Let $\mathbb{H}$ denote the quaternions. Let $G$ be a group, and define a *representation of $G$ on $\mathbb{H}^n$* in the natural way; that is, its a map $\rho:G\rightarrow Hom_{\mathbb{H}-}(\mathbb{H}^n,\mathbb{H}^n)$ such that $\rho(gg')=\rho(g)\rho(g')$ (where $Hom_{\mathbb{H}-}$ denotes maps as left $\mathbb{H}$-modules). Representations of algebras and Lie algebras can be defined in a similar way.

Any quaternionic representation of $G$/$R$/$\mathfrak{g}$ can restrict to a complex representation by choosing a $\gamma\in \mathbb{P}^1$ such that $\gamma^2=-1$, and using $\gamma$ to define a map $\mathbb{C}\hookrightarrow \mathbb{H}$. In this way, any quaternionic representation gives a $\mathbb{C}\mathbb{P}^1$-family of complex representations which parametrize the choice of $\gamma$. Furthermore, since every element in $\mathbb{H}$ is in the image of some inclusion $\mathbb{C}\hookrightarrow \mathbb{H}$, this family of complex representations determines the quaternionic representation.

This observation almost seems to imply that there is nothing interesting to say about quaternionic representations that wouldn't come up while studying complex representations. However, this is neglecting the fact that there might be interesting information in *how* the $\mathbb{C}\mathbb{P}^1$-family of complex representations is put together.

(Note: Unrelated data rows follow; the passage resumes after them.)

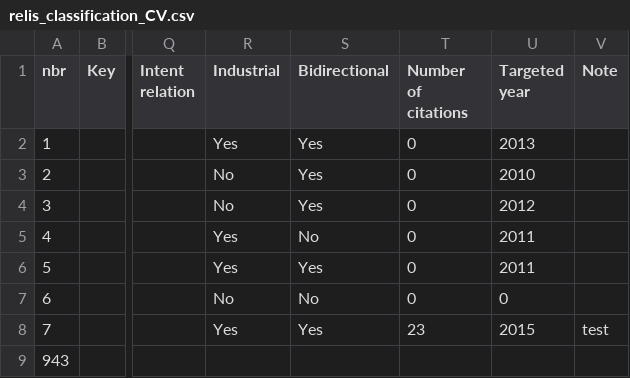
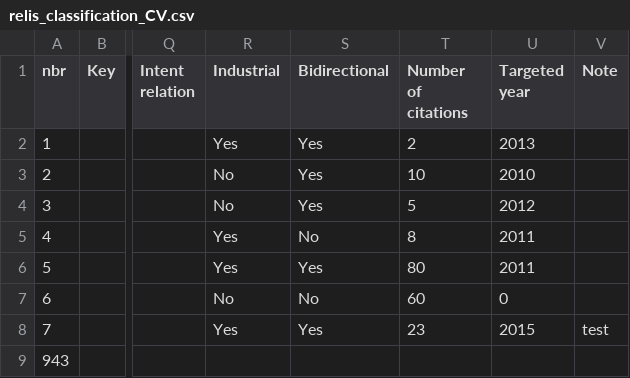
Before and after one commit to LouisLalonde/relis-clissification-satistics, a CSV file: statistics/data/relis_classification_CV.csv, drawn as a sheet; only a part is shown, gaps mark what is left out; the diff names each change by its address in the sheet, - before the commit and + after, or states it on an @@ line.

```diff
--- a/statistics/data/relis_classification_CV.csv
+++ b/statistics/data/relis_classification_CV.csv
-T2 (Number of citations): 0
+T2 (Number of citations): 2
-T3 (Number of citations): 0
+T3 (Number of citations): 10
-T4 (Number of citations): 0
+T4 (Number of citations): 5
-T5 (Number of citations): 0
+T5 (Number of citations): 8
-T6 (Number of citations): 0
+T6 (Number of citations): 80
-T7 (Number of citations): 0
+T7 (Number of citations): 60
```
Also changed, not shown: 5 other files.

For instance, any finite group will have a discrete set of isomorphism classes of complex representations, and so any quaternionic representation will have all complex restrictions isomorphic. However, the quaternion group $\mathbf{Q}:= ( \pm1,\pm i, \pm j,\pm k)$ has an 'interesting' quaternionic representation on $\mathbb{H}$ (more naturally, it is a representation of the opposite group $\mathbf{Q}^{op}$ by right multiplication, but $\mathbf{Q}^{op}\simeq \mathbf{Q}$).

My question broadly is: **What other groups, rings and Lie algebras have quaternionic representations that are interesting (in some non-specific sense)?**

This question came up when I was reading a paper of Kronheimer's, where he describes a non-canonical hyper-Kahler structure on a coadjoint orbit of a complex semisimple Lie algebra. At any point in such a coadjoint orbit determines a representation of $\mathfrak{g}$ on the tangent space to the coadjoint orbit, which by the hyper-Kahler structure is naturally a quaternionic vector space. I wondered if this representation could be 'interesting', and then realized I had no real sense of what an interesting quaternionic representation would be.